Tuesday, January 8, 2008

Pulling The Trigger On Political Discussions

Pulling The Trigger

by Brian Egeston
brian@barbershopdigest.com

We have a saying here at Barbershop Digest. Once we’re ready to do something, after we’ve pondered and repondered the repercussions, then it’s time to “pull the trigger.”

When we pull the trigger, things usually happen in a big way and we typically get big results. Well, we pulled the trigger on the first issue of Barbershop Digest and there was some initial recoil from the firepower. It seems some people have taken issue with the fact that we put presidential hopeful Barack Obama on the cover with the provocative caption “Please don’t kill this man.” An old Black lady called to cuss me out over the caption. It’s not that I have a problem with old Black ladies cussing me out. I’ve had that all my life.

The issue I have is that people pretend as though this subject is not in the minds of many. Look, this is the Barbershop Digest. We talk about what’s being talked about in the shop. And in the 50 barbershops I’ve visited in the past month, they’re talking about Obama staying alive.

More to that point is the realization that the article is not about Obama being assassinated. It’s about Black folks killing his chances at winning the presidency. It’s my contention, that the people who won’t read the article because of the title, may be the ones we’re talking about in the article who may not vote or who may not be registered to vote.

I hate to think that the old theory is true: If you want to hide something from a Black person, put it in a newspaper. We put Obama’s platform inside the pages of Barbershop Digest and some folks didn’t read it. Unfortunate.

I began to think that I was over the top with the front-page caption. But then I went into the sanctuary and began asking around. The sanctuary being the Black barbershops. And brothers are genuinely afraid that someone will try something stupid if Obama is elected president.

I consulted with media consultant, Lance Robertson who's a Georgia resident and managing director of Robertson Media Group. He’s seen the good, bad and ugly during his more than 25 years involvement in American politics through organizations such as the Young Democrats.


“The young bright African-American minds have embraced [Obama],” said Robertson. “I think the older African-American minds have yet to embrace him, because for some reason they think he hasn’t paid his dues.” Look to his left and look to his right,” says Robertson. “He is as Black as they get when you compare him to the people he’s running against. Obama’s campaign has been able to connect with the forward thinking masses,” Robertson explained.


Lance Robertston

Then Robertson and I got into the nitty gritty. I asked if an assassination attempt is a serious concern or has America moved on from that?
“It’s a serious concern,” Robertson said. “If you look back at the history of who killed JFK, those powers that be are stilled around…There’s no way the powers that be will let [Obama] win, if they don’t feel comfortable with him in office.”

Robertson is not the only one who shares this concern. While out visiting barbershops, there was almost a moment of silence when we walked in with the magazine. Whatever was being talked about turned quickly to Barack Obama and how we could keep him alive.

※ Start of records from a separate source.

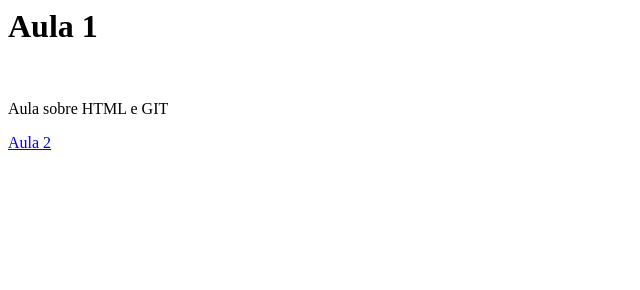
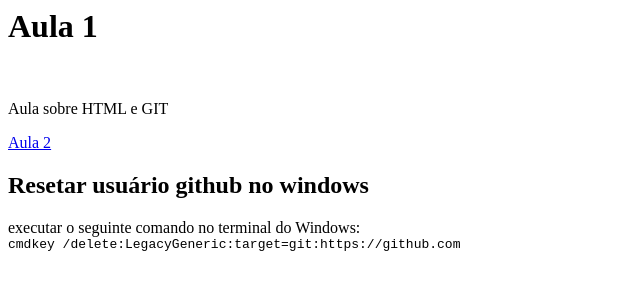
Before and after one commit to maykondgranemann/entra21-2022-Csharp, a plain HTML site: page aula001-HTML/index.html in a window 1280 px wide. Shown: the whole page, without its empty margins (0-640 px from the left). Drawn offline with Linux system fonts and the light colour scheme.

Commit message:
Adicionado instrução de reset user

```diff
--- a/aula001-HTML/index.html
+++ b/aula001-HTML/index.html
@@ -3,3 +3,7 @@
 
 <p>Aula sobre HTML e GIT</p>
 <a href="aula2.html">Aula 2</a>
+
+<h2>Resetar usuário github no windows</h2>
+executar o seguinte comando no terminal do Windows: <br/>
+<code>cmdkey /delete:LegacyGeneric:target=git:https://github.com</code>
```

And last, I’ve had several comments from readers who say they are voting for the first time and people who want to finally register to vote. That’s what’s going on the shop, that’s what folks are talking about.


Let us hear what you’ve got to say.




1 comment:

LaSalle said...

Brian,

Congratulations to the team at Barbershop Digest for the launch of a fine publication. I wish you all much success in the future. Thank you for a well-constructed view of some of the attitudes in the African-American community that threaten to hinder Barack Obama’s candidacy for the Oval Office. I would submit to you that there is another significant issue that will be a key factor as we move forward towards the November election.

Sen. Obama has displayed considerable substance and poise thus far, and I believe that he has a fresh voice that deserves to be heard. However, there is a group of established Black “leaders” that still exert considerable influence on the minority voting block. Many of these people, U.S. Representative John Lewis and Rev. Al Sharpton for example, are clearly dubious to Obama’s candidacy.

The reasons for this are numerous, and go beyond the question of “Is he Black enough?” Some of these leaders are likely jealous toward a Black man that has garnered such broad support without “paying his dues” as a civil rights advocate. I’m sure that the political ties to the Democratic National Committee will force many prominent voices to maintain the status quo, as you mentioned in your feature, by supporting Hillary Rodham Clinton and the Clinton legacy at all costs. Unfortunately, there will always be a segment of African-Americans that will heed the call of these stale, antiquated voices without conducting their own review of the facts. This inability or unwillingness to think and act independently is not good for Black Americans and it dilutes the strength of our vote. Hopefully, the state of our nation over the last decade will compel people to use their vote wisely and in large numbers during the coming election.

LaSalle Smith